The grinder worked better, but it threw up a tremendous amount of dust. After a few minutes of that, I said screw it and stopped. The next time I use my grinder with that disc wheel, I’ll do it outdoors. Way too much dust for a basement shop.
I ended up finishing the inside using a simple gouge. I’m not sure of the sweep of the gouge I was using, but I’m sure it was the wrong one. I bought a carving set at Costco about ten years ago and they are the only carving tools I own. If I was going to make a lot of these dough bowls, I’d buy the right tools for the job.
After I was satisfied with the depth of the inside, I drew around the edge to mark where I wanted perimeter of the bowl to be. I wasn’t designing this bowl using elements based on the golden ratio or from the proportions of vases from ancient Egypt. I simply wanted a bowl that looked organic in form and handmade.

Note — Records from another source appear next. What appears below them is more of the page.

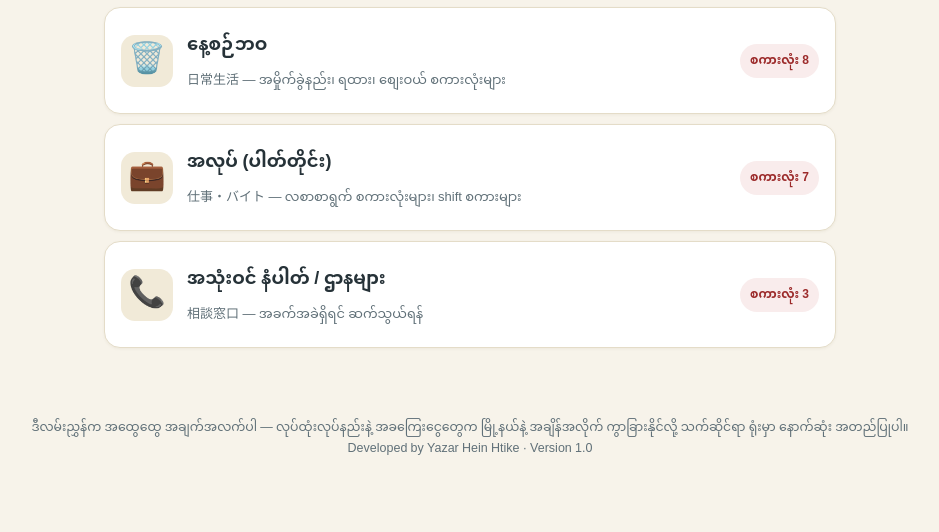
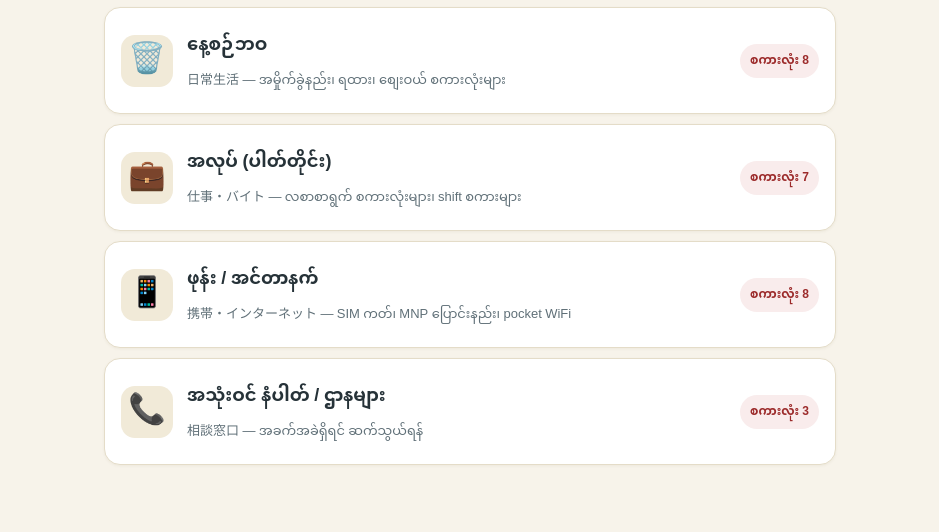
Before and after one commit to yazarheinhtike01/yazarheinhtike01.github.io, a plain HTML site: page japan-life-guide.html in a window 1280 px wide. Shown: the part 757-1289 px from the top of the page, without its empty margins (170-1109 px from the left). Before the commit the page ends 1252 px from the top, so only its background shows below. Drawn offline with Linux system fonts and the light colour scheme.

Commit message:
Add files via upload

```diff
--- a/japan-life-guide.html
+++ b/japan-life-guide.html
@@ -58,7 +58,7 @@
 </header>
 <div class="searchWrap"><input id="search" type="search" placeholder="🔍 စကားလုံး ရှာရန် (မြန်မာ / 日本語 / ひらがな)"></div>
 <main id="view"></main>
-<footer>ဒီလမ်းညွှန်က အထွေထွေ အချက်အလက်ပါ — လုပ်ထုံးလုပ်နည်းနဲ့ အခကြေးငွေတွေက မြို့နယ်နဲ့ အချိန်အလိုက် ကွာခြားနိုင်လို့ သက်ဆိုင်ရာ ရုံးမှာ နောက်ဆုံး အတည်ပြုပါ။<br>Developed by Yazar Hein Htike · Version 1.0</footer>
+<footer>ဒီလမ်းညွှန်က အထွေထွေ အချက်အလက်ပါ — လုပ်ထုံးလုပ်နည်းနဲ့ အခကြေးငွေတွေက မြို့နယ်နဲ့ အချိန်အလိုက် ကွာခြားနိုင်လို့ သက်ဆိုင်ရာ ရုံးမှာ နောက်ဆုံး အတည်ပြုပါ။<br>Developed by Yazar Hein Htike · Version 1.1</footer>
 
 <script>
 const SECTIONS = [
@@ -208,6 +208,27 @@ const SECTIONS = [
   ]
 },
 {
+  id:"phone", icon:"📱", title:"ဖုန်း / အင်တာနက်", jp:"携帯・インターネット",
+  desc:"SIM ကတ်၊ MNP ပြောင်းနည်း၊ pocket WiFi",
+  steps:[
+    "ဖုန်းလိုင်း အသစ် လျှောက်ရင် လိုအပ်တာ: 在留カード၊ ဘဏ်အကောင့် (သို့) ကတ်၊ လိပ်စာ သက်သေ။",
+    "နံပါတ် မပြောင်းဘဲ ကုမ္ပဏီ ပြောင်းချင်ရင် MNP ကို သုံးပါ — အရင် ကုမ္ပဏီမှာ MNP予約番号 အရင် ထုတ်ရပါတယ် (သက်တမ်း 15 ရက်)။",
+    "ဖုန်းအသစ် အရစ်ကျ ဝယ်ရင် 審査 (စစ်ဆေးမှု) ရှိပါတယ် — ဘေလ် နောက်ကျဖူးရင် မအောင်နိုင်ပါ။",
+    "အိမ်သုံး အင်တာနက်က Hikari (ဖိုင်ဘာ) က အမြန်ဆုံးပါ — မန်ရှင်တွေမှာ မရရင် pocket WiFi သုံးပါ။",
+    "စာချုပ် မချုပ်ခင် 月額 (လစဉ်)၊ 契約期間 (စာချုပ်ကာလ)၊ 解約金 (ဖျက်သိမ်းကြေး) သုံးခု အမြဲ စစ်ပါ။"
+  ],
+  phrases:[
+    ["新しい契約をしたいです","あたらしい けいやくを したいです","စာချုပ် အသစ် လုပ်ချင်ပါတယ်"],
+    ["MNPの予約番号をください","MNPの よやくばんごうを ください","MNP နံပါတ် ထုတ်ပေးပါ"],
+    ["月額はいくらですか","げつがくは いくらですか","လစဉ်ကြေး ဘယ်လောက်လဲ"],
+    ["解約金はかかりますか","かいやくきんは かかりますか","ဖျက်သိမ်းကြေး ရှိပါလား"],
+    ["データ量を増やしたいです","データりょうを ふやしたいです","Data ပမာဏ တိုးချင်ပါတယ်"],
+    ["電波が悪いです","でんぱが わるいです","လိုင်း မကောင်းပါဘူး"],
+    ["機種変更をしたいです","きしゅへんこうを したいです","ဖုန်း model ပြောင်းချင်ပါတယ်"],
+    ["請求書をください","せいきゅうしょを ください","ဘေလ် စာရွက် ပေးပါ"]
+  ]
+},
+{
   id:"contacts", icon:"📞", title:"အသုံးဝင် နံပါတ် / ဌာနများ", jp:"相談窓口",
   desc:"အခက်အခဲရှိရင် ဆက်သွယ်ရန်",
   steps:[
```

I took the bowl over to my band saw and cut the ends off. You can see the rings of the paulownia wood and how fast the tree grows.
Chopping off the backside of the bowl was the toughest part. I used everything I could from axes, to chisels, to a drawknife. Whatever it took to get the job done I did as long as the tool was sharp as to not crush the end grain. The drawknife ended up working the best.
After a few hours, this is how the bowl came out. Turned out to be more of a pain in the ass than I thought it would, but my Anita likes it which is all that really matters. I doubt I’ll ever do it again unless I have a piece of green wood to start with.